— Work item —
Every line in the data below that has the word "value" should be returned.

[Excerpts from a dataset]

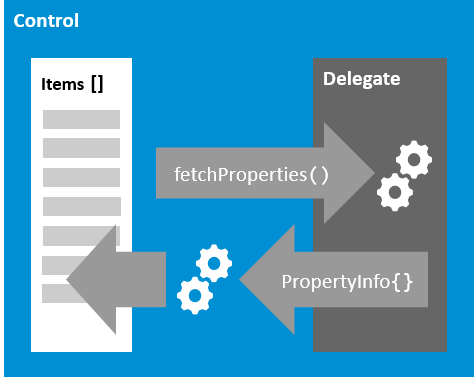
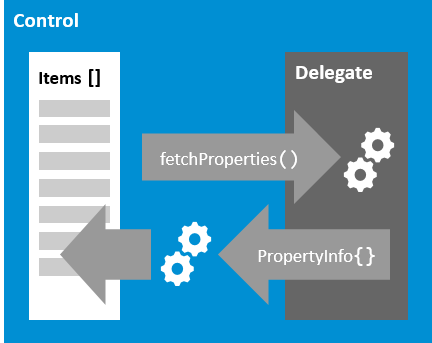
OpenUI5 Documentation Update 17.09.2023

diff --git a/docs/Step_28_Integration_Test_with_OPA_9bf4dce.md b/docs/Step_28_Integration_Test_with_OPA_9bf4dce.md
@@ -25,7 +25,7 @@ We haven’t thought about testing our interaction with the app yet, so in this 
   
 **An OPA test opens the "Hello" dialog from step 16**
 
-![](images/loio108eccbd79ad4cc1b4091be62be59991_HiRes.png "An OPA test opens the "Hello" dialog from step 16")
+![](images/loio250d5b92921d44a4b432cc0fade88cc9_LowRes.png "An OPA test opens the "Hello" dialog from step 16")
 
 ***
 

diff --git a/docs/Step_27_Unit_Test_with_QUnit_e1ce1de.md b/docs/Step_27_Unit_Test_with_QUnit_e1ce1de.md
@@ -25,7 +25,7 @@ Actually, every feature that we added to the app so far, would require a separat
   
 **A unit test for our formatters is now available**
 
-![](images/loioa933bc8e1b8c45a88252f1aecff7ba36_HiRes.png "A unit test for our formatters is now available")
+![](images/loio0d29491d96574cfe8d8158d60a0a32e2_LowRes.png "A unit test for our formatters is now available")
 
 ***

---

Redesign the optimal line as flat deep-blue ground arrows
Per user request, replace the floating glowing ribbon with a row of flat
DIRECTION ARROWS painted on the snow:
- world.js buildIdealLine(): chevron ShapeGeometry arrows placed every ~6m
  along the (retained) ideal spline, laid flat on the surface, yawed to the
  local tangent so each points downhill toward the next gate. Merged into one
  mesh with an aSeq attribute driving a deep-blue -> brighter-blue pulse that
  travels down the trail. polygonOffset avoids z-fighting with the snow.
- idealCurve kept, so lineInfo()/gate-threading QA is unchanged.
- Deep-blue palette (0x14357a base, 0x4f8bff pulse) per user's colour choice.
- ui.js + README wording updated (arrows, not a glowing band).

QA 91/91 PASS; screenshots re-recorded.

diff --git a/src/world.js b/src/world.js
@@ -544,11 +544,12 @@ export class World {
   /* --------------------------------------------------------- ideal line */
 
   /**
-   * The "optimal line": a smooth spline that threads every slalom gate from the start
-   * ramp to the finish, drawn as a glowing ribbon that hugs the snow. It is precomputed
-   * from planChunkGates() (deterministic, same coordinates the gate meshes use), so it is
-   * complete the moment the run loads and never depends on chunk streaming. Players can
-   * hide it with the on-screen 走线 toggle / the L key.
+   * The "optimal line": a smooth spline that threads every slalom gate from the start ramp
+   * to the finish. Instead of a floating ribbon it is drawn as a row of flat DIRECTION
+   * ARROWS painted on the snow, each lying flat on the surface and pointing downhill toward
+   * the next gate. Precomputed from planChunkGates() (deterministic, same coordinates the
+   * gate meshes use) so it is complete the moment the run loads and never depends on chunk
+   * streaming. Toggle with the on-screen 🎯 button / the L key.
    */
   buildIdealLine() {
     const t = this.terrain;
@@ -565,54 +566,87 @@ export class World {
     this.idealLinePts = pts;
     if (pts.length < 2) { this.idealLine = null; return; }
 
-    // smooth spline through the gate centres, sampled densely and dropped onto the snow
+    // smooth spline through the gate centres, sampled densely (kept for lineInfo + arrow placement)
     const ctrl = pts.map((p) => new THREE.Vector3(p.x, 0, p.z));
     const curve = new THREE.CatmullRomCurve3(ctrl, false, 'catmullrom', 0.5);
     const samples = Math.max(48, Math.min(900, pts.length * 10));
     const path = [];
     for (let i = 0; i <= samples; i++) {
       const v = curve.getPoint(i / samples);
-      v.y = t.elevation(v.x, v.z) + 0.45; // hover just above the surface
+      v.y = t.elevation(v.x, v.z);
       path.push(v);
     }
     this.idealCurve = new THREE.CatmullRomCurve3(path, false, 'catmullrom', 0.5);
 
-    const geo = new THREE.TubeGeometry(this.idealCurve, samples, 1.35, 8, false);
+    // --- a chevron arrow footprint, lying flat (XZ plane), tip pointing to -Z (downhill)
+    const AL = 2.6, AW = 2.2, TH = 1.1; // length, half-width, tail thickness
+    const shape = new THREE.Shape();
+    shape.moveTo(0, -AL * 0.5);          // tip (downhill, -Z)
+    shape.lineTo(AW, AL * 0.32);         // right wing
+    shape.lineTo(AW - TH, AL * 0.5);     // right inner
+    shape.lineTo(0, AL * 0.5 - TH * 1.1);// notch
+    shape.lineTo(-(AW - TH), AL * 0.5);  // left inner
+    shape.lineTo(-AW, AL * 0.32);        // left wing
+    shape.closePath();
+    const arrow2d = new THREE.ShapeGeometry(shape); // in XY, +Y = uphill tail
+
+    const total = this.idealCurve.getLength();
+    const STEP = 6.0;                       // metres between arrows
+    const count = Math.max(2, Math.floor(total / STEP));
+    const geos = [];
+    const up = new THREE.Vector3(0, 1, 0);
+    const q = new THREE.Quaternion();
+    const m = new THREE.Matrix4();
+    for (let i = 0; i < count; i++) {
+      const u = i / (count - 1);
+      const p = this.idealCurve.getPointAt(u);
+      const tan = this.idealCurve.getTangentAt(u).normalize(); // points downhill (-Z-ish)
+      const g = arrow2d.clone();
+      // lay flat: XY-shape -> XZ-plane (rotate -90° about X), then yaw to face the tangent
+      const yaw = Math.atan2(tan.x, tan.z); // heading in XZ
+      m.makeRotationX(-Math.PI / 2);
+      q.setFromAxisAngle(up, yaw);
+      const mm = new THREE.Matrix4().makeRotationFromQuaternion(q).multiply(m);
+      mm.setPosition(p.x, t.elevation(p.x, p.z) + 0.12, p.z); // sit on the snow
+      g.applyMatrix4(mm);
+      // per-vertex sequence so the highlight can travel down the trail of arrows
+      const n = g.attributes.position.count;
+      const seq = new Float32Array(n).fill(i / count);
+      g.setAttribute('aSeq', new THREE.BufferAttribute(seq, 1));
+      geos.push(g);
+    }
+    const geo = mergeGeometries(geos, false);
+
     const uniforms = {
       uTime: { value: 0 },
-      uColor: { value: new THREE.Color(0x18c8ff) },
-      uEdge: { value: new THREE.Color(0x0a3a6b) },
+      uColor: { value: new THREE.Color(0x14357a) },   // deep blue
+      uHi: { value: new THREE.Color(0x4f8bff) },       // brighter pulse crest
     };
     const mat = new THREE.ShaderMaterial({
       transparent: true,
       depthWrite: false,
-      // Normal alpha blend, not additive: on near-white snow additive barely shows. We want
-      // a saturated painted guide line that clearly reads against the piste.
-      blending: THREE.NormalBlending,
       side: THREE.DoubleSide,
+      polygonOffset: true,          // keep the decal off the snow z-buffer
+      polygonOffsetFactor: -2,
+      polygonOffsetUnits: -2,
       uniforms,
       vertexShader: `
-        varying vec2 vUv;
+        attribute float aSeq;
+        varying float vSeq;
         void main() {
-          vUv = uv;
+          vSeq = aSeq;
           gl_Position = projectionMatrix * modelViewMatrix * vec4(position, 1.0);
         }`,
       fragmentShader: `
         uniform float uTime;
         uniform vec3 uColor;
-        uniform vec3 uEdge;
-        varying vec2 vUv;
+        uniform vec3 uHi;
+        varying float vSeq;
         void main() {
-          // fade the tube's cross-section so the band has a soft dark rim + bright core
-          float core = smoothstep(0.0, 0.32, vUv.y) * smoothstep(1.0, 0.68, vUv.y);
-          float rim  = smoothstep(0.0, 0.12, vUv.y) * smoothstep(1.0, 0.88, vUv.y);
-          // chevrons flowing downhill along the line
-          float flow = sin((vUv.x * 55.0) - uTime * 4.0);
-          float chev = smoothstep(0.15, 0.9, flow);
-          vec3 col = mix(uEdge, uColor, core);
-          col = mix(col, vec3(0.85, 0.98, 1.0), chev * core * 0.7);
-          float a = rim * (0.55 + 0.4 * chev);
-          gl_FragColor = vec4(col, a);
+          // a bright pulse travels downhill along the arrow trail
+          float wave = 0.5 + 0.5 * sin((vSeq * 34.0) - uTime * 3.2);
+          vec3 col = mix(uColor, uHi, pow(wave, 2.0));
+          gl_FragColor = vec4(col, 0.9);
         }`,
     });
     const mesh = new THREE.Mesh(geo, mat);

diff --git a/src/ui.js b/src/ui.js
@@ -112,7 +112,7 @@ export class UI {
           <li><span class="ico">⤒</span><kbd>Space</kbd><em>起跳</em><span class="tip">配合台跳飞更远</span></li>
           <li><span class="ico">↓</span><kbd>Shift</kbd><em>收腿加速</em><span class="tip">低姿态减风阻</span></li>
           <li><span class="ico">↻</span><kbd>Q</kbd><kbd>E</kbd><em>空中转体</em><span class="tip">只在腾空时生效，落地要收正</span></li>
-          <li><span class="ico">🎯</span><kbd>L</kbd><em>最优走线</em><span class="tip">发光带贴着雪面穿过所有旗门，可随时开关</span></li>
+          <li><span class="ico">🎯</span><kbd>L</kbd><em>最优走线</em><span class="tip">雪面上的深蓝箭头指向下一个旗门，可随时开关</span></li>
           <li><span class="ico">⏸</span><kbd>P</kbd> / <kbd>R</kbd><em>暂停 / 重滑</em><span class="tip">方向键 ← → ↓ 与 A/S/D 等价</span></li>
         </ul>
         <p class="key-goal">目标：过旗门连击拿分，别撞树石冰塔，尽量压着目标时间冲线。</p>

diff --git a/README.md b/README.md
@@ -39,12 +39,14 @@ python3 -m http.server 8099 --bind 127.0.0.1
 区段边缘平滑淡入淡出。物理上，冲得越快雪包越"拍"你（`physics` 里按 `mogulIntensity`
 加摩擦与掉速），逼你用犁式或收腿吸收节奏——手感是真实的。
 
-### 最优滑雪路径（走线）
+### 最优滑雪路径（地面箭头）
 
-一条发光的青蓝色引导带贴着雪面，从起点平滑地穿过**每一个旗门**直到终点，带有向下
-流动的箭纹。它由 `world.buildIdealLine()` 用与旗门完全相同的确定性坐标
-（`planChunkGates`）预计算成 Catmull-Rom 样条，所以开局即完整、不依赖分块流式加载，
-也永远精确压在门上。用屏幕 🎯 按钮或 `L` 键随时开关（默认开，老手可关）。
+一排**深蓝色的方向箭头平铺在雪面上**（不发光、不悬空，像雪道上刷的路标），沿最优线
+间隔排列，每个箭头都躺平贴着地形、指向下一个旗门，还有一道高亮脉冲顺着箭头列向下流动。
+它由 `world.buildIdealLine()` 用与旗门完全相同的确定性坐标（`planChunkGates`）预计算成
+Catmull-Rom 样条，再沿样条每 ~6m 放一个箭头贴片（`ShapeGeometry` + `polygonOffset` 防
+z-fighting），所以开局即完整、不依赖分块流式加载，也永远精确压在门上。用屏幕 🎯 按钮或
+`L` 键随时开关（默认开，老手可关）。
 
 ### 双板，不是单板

---

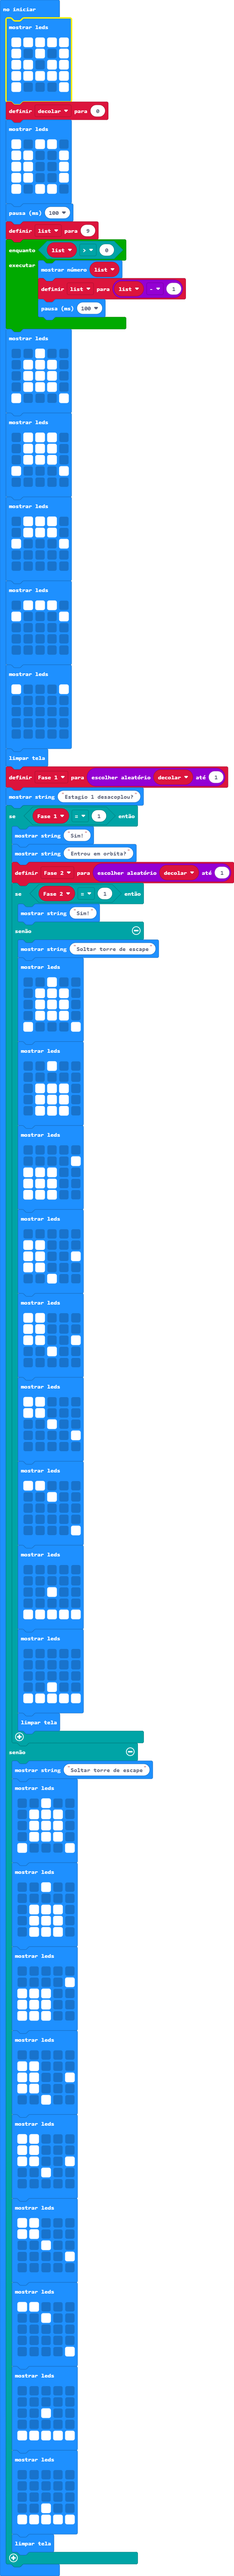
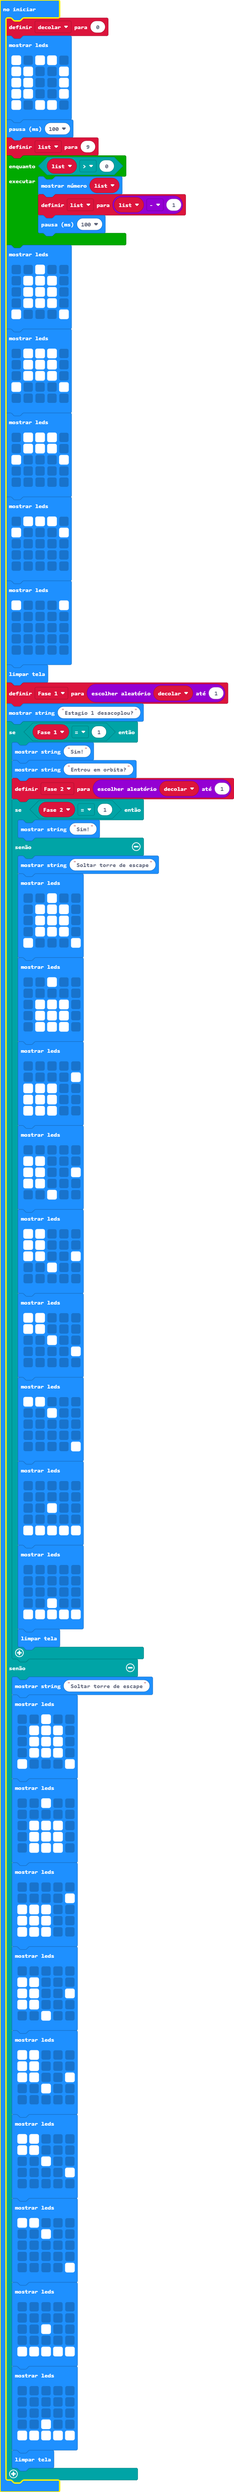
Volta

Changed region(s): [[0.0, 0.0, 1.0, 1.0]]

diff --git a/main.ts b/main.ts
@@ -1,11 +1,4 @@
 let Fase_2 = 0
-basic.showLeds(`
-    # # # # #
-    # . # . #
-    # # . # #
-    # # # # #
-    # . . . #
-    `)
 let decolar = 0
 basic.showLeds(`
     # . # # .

— Task solution —
       uTime: { value: 0 },
-      uColor: { value: new THREE.Color(0x18c8ff) },
-      uEdge: { value: new THREE.Color(0x0a3a6b) },
+      uColor: { value: new THREE.Color(0x14357a) },   // deep blue
+      uHi: { value: new THREE.Color(0x4f8bff) },       // brighter pulse crest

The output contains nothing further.